ABOUT THIS EXERCISE
In the data below, find each line carrying the string "Dirichlet" and copy it out.

[Version comparison data]
==================================================

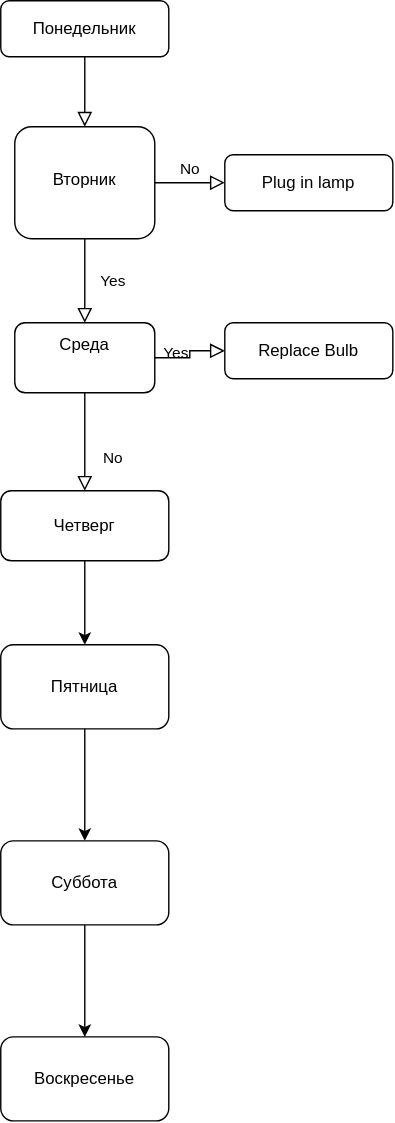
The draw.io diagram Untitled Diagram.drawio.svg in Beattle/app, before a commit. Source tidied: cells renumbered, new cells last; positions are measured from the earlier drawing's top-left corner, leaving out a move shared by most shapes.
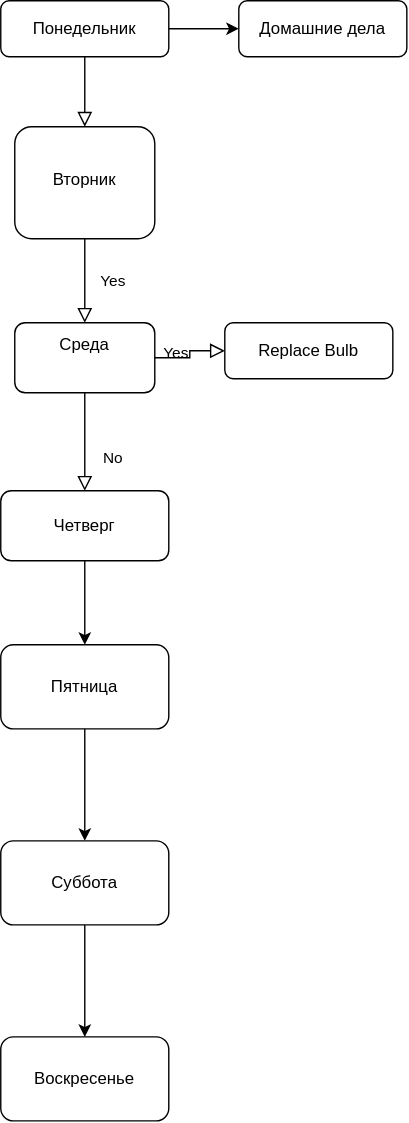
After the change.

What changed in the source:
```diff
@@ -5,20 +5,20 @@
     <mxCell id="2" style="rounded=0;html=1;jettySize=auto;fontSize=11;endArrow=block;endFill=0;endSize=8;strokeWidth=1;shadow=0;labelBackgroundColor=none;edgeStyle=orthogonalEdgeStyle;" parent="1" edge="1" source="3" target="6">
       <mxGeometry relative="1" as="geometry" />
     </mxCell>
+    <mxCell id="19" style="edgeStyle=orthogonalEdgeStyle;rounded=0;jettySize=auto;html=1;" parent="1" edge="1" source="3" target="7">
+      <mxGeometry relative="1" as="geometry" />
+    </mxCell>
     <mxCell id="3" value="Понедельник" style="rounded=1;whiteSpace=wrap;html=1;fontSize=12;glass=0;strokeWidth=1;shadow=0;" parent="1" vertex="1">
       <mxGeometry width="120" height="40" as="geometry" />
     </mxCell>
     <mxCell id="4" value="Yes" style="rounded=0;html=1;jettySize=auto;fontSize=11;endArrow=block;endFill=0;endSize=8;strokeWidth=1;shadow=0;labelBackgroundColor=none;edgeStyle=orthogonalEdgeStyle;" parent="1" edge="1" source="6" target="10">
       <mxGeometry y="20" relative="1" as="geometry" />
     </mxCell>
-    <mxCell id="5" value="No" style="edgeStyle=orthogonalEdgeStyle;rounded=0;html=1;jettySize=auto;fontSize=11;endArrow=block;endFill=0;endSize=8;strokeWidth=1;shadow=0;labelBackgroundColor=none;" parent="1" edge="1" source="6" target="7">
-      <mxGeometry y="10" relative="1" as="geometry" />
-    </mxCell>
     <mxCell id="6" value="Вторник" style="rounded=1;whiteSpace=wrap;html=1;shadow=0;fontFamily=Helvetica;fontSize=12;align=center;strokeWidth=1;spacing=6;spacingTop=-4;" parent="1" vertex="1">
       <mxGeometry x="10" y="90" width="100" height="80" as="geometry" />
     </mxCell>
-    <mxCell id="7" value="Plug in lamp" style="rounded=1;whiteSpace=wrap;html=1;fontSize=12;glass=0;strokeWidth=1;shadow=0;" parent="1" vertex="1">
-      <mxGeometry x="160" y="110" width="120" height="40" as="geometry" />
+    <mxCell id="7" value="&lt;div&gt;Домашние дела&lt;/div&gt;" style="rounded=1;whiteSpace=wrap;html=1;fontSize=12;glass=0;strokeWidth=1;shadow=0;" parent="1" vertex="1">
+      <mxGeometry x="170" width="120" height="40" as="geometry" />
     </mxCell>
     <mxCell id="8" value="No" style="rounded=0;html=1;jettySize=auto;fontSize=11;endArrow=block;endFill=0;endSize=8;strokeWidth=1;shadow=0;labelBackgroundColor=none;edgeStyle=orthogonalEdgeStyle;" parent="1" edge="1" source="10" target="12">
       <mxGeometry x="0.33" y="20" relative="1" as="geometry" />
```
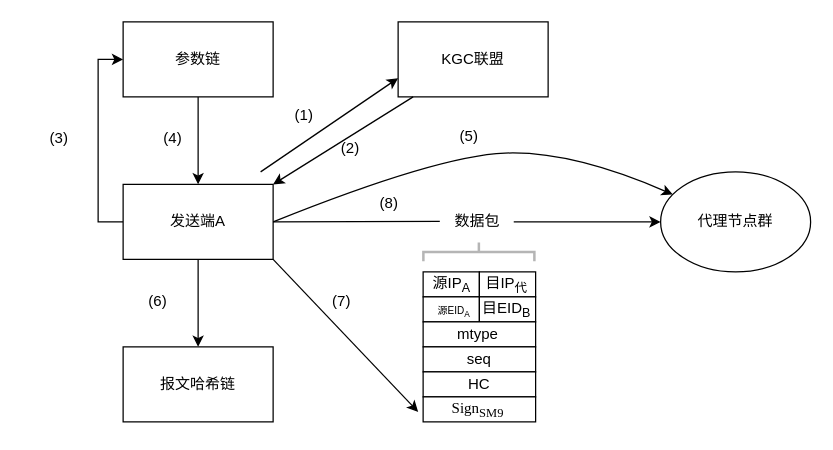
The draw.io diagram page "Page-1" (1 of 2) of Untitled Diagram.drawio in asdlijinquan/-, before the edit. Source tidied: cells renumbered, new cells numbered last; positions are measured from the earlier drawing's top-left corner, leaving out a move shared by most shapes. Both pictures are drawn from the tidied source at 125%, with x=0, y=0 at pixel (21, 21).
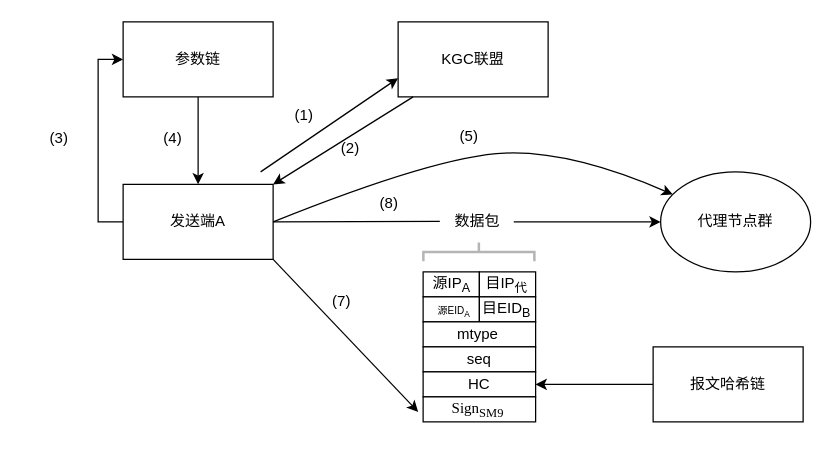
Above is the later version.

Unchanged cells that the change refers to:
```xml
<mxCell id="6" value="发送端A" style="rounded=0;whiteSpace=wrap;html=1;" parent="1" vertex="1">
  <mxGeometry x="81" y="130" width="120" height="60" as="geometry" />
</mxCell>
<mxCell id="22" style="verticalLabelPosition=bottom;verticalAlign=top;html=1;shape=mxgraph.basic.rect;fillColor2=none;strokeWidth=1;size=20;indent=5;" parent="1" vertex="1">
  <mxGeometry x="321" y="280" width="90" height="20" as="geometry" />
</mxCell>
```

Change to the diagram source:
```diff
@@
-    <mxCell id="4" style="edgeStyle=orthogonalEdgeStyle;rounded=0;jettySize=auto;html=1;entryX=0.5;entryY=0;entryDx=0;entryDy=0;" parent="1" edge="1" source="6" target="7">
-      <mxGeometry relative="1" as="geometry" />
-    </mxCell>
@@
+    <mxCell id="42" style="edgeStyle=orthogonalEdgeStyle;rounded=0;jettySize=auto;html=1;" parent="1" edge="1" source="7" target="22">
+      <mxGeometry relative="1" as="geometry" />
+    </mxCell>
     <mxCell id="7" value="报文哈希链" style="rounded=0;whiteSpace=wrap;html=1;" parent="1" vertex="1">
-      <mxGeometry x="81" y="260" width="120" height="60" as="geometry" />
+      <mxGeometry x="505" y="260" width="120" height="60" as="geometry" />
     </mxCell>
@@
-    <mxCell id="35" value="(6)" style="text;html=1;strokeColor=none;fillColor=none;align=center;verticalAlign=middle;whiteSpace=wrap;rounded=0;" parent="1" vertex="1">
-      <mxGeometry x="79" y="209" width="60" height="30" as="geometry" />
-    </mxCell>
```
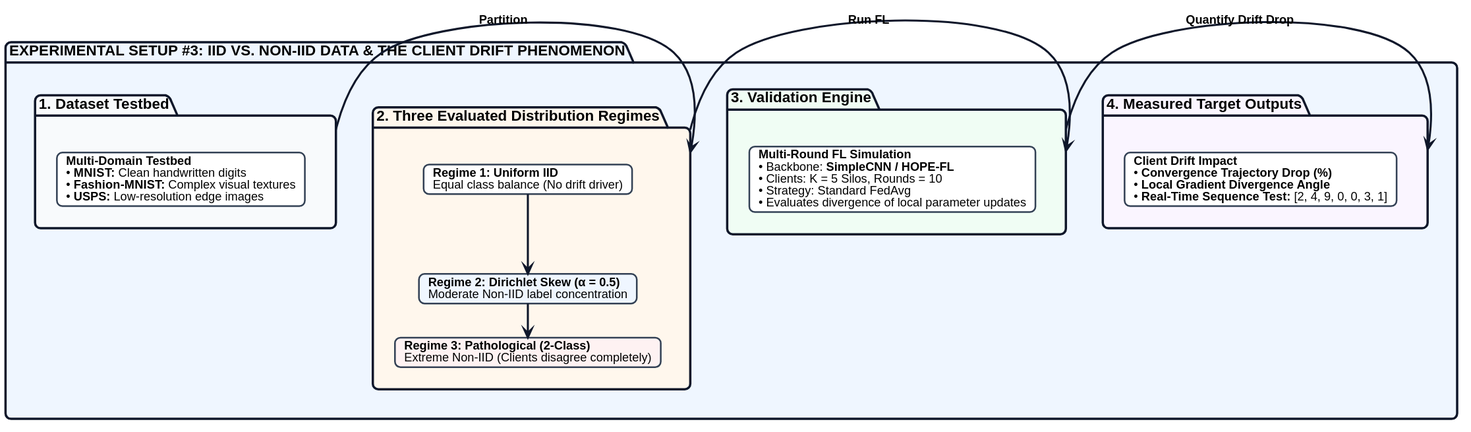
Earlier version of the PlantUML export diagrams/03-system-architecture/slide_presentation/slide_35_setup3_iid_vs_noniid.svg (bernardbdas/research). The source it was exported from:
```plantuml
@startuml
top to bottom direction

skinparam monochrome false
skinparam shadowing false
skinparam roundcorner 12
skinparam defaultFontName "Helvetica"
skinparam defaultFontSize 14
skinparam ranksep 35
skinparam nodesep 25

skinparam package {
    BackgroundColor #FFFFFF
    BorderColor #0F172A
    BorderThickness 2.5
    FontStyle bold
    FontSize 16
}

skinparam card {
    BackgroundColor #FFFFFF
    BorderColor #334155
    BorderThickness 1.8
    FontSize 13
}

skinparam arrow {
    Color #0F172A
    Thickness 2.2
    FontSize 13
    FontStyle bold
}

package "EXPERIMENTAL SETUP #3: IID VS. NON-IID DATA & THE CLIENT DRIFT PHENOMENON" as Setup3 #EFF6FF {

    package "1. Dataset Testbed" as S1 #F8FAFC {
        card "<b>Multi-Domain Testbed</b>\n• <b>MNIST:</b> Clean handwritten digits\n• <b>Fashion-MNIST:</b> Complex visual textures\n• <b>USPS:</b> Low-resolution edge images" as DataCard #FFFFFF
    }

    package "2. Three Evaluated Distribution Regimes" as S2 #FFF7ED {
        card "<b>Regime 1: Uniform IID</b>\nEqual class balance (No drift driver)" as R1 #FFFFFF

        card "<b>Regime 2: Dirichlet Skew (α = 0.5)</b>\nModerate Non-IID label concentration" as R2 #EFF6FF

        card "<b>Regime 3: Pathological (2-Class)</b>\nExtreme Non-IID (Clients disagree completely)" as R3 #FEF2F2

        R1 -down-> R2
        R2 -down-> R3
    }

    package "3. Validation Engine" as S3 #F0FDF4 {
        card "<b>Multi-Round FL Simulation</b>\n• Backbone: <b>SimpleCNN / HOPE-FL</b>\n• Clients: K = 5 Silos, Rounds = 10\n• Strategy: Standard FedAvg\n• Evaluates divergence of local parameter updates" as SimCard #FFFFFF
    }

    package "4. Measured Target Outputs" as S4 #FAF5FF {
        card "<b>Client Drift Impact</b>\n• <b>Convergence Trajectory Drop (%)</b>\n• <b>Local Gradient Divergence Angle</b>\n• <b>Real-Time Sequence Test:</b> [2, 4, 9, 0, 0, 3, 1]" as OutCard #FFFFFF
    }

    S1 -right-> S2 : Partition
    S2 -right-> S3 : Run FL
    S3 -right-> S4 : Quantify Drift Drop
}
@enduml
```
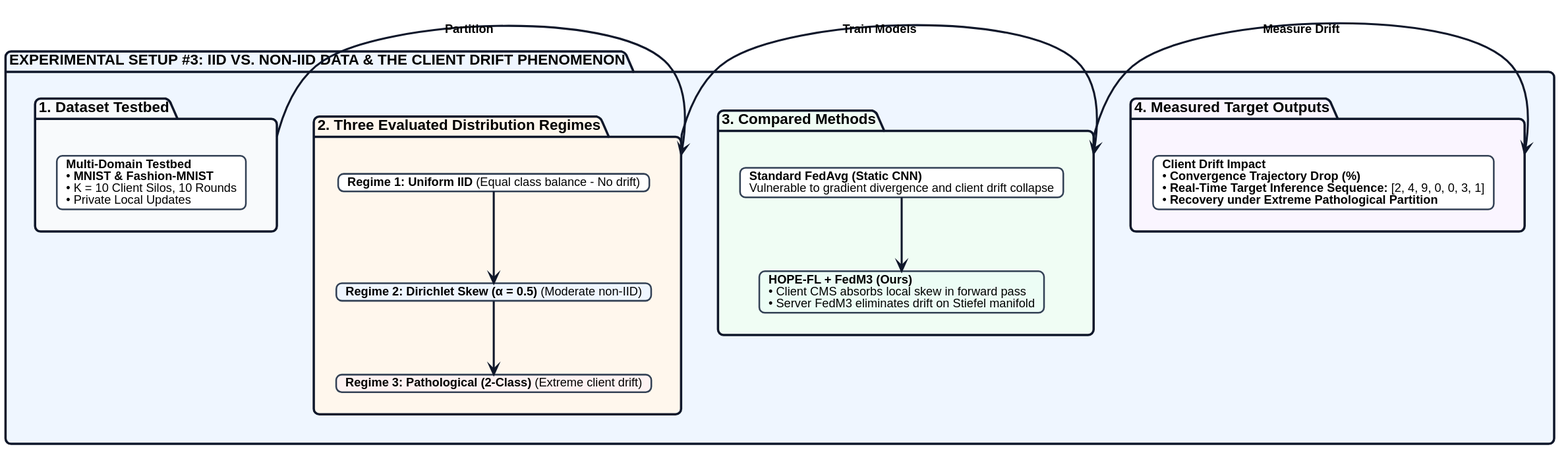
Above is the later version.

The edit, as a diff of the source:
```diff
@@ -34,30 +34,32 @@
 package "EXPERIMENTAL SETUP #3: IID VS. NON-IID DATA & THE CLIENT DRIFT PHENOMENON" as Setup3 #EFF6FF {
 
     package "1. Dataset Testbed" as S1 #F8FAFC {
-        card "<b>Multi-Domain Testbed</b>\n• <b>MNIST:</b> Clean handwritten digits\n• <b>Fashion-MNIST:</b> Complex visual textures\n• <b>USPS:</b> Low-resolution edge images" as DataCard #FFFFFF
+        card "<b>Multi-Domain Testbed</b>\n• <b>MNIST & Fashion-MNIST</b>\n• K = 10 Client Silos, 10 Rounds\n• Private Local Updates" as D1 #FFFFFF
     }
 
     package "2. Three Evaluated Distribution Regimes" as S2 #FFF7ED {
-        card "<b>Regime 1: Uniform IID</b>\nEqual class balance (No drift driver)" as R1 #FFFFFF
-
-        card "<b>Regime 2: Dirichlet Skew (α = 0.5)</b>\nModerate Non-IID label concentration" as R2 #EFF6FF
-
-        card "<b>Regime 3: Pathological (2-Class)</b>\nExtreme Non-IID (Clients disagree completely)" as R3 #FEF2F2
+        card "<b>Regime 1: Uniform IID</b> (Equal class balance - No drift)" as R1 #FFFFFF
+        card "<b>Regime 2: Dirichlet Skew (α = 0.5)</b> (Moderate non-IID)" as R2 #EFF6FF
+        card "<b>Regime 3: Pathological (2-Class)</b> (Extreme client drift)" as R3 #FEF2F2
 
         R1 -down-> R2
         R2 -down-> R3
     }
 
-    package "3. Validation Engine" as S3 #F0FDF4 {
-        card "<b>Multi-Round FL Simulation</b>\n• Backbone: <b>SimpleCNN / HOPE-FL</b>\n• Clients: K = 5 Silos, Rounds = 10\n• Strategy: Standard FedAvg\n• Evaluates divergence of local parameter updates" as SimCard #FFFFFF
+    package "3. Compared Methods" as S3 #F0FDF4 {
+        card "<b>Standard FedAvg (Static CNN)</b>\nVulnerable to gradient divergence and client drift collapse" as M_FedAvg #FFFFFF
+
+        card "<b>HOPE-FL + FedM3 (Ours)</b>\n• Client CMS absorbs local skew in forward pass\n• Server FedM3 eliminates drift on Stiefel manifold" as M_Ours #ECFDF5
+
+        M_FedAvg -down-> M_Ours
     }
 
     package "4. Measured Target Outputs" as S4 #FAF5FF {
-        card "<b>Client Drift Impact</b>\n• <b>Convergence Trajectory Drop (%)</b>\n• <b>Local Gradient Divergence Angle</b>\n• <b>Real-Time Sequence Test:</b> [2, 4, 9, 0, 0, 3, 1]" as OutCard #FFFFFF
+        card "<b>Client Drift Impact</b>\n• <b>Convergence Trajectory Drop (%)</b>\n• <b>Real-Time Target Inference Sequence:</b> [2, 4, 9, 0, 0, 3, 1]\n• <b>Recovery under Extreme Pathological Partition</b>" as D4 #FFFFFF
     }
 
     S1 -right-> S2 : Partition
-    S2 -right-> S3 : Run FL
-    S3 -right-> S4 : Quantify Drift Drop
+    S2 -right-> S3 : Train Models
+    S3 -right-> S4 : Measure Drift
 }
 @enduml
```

==================================================

OUTPUT
        card "<b>Regime 2: Dirichlet Skew (α = 0.5)</b>\nModerate Non-IID label concentration" as R2 #EFF6FF
-        card "<b>Regime 2: Dirichlet Skew (α = 0.5)</b>\nModerate Non-IID label concentration" as R2 #EFF6FF
+        card "<b>Regime 2: Dirichlet Skew (α = 0.5)</b> (Moderate non-IID)" as R2 #EFF6FF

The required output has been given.